But the parliament has been the vanguard of his ruthless juggernaut, rubber stamping his every whim. When he needed foreign investors to fund his ambitious infrastructure development plans, the parliament devised a foreign land ownership law. When Yameen needed absolute control of the country's apex court, the parliament obliged by reducing the bench from seven to five. When local media became too irksome for his liking, a new defamation law emerged with heavy fines imposed on journalists and social media users. When the opposition took to the streets, the parliament revised the law to quell protests in the capital. All without debate, argument or question.
Despite the farce the country's legislative body has become, one must be inclined to give credit where its due. Our parliament is reliably unreliable. When we believe that our lawmakers are at their despicable worst, they prove us wrong by stooping to an all new low.
On Tuesday, the parliament amid the continued boycott by opposition lawmakers rubber-stamped the latest government move tailor-made to quash what it continues to describe as a coup.
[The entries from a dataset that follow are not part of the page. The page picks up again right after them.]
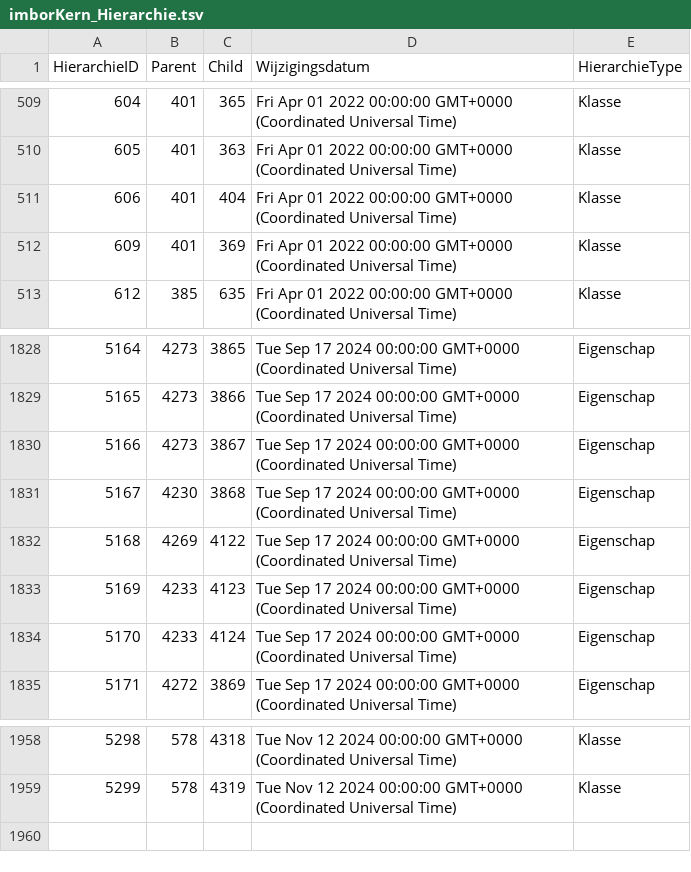
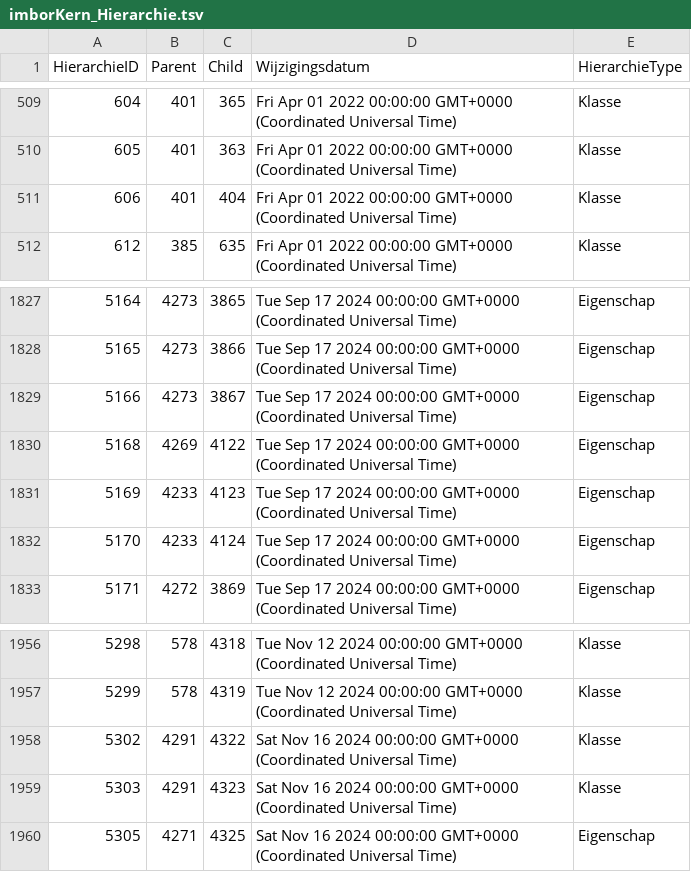
Before and after one commit to Stichting-CROW/imbor-development, a TSV file: data/tsv/imborKern_Hierarchie.tsv, drawn as a sheet; only a part is shown, gaps mark what is left out; removed rows and columns are numbered as before the commit, all else as after; the diff names each change by its address in the sheet, - before the commit and + after, or states it on an @@ line.

```diff
--- a/data/tsv/imborKern_Hierarchie.tsv
+++ b/data/tsv/imborKern_Hierarchie.tsv
-row 512: 609 | 401 | 369 | Fri Apr 01 2022 00:00:00 GMT+0000 (Coordinated Universal Time) | Klasse
-row 1831: 5167 | 4230 | 3868 | Tue Sep 17 2024 00:00:00 GMT+0000 (Coordinated Universal Time) | Eigenschap
+row 1958: 5302 | 4291 | 4322 | Sat Nov 16 2024 00:00:00 GMT+0000 (Coordinated Universal Time) | Klasse
+row 1959: 5303 | 4291 | 4323 | Sat Nov 16 2024 00:00:00 GMT+0000 (Coordinated Universal Time) | Klasse
+row 1960: 5305 | 4271 | 4325 | Sat Nov 16 2024 00:00:00 GMT+0000 (Coordinated Universal Time) | Eigenschap
```
Also changed, not shown: data/tsv/Tabel1.tsv, data/tsv/imborKern_Attributen.tsv, 5 other files.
First, it signed off on the controversial anti-defection law. The mouthpiece lawmakers of president Yameen during the 'debate' said the law was necessary to protect the integrity of the parliament and end corruption. According to the draft law, lawmakers elected on party tickets would lose their respective seats if they quit, change or are dismissed from the party. However, the law would not apply to independent members if they sign for a particular party.
Truly honorable and a welcome move for the island nation where lawmakers are 'auctioned' off to the highest bidder. However, no law would make it as close as to the parliament steps without an ulterior motive.
The draft law was submitted in the wake of a top court stay order the relevant institutions to hold off on the reinstatement of a dozen opposition lawmakers disqualified over an earlier anti-defection ruling.
The island nation has been embroiled in fresh political turmoil after the Supreme Court on February 1 ordered the immediate release of jailed political leaders including self-exiled former president Mohamed Nasheed.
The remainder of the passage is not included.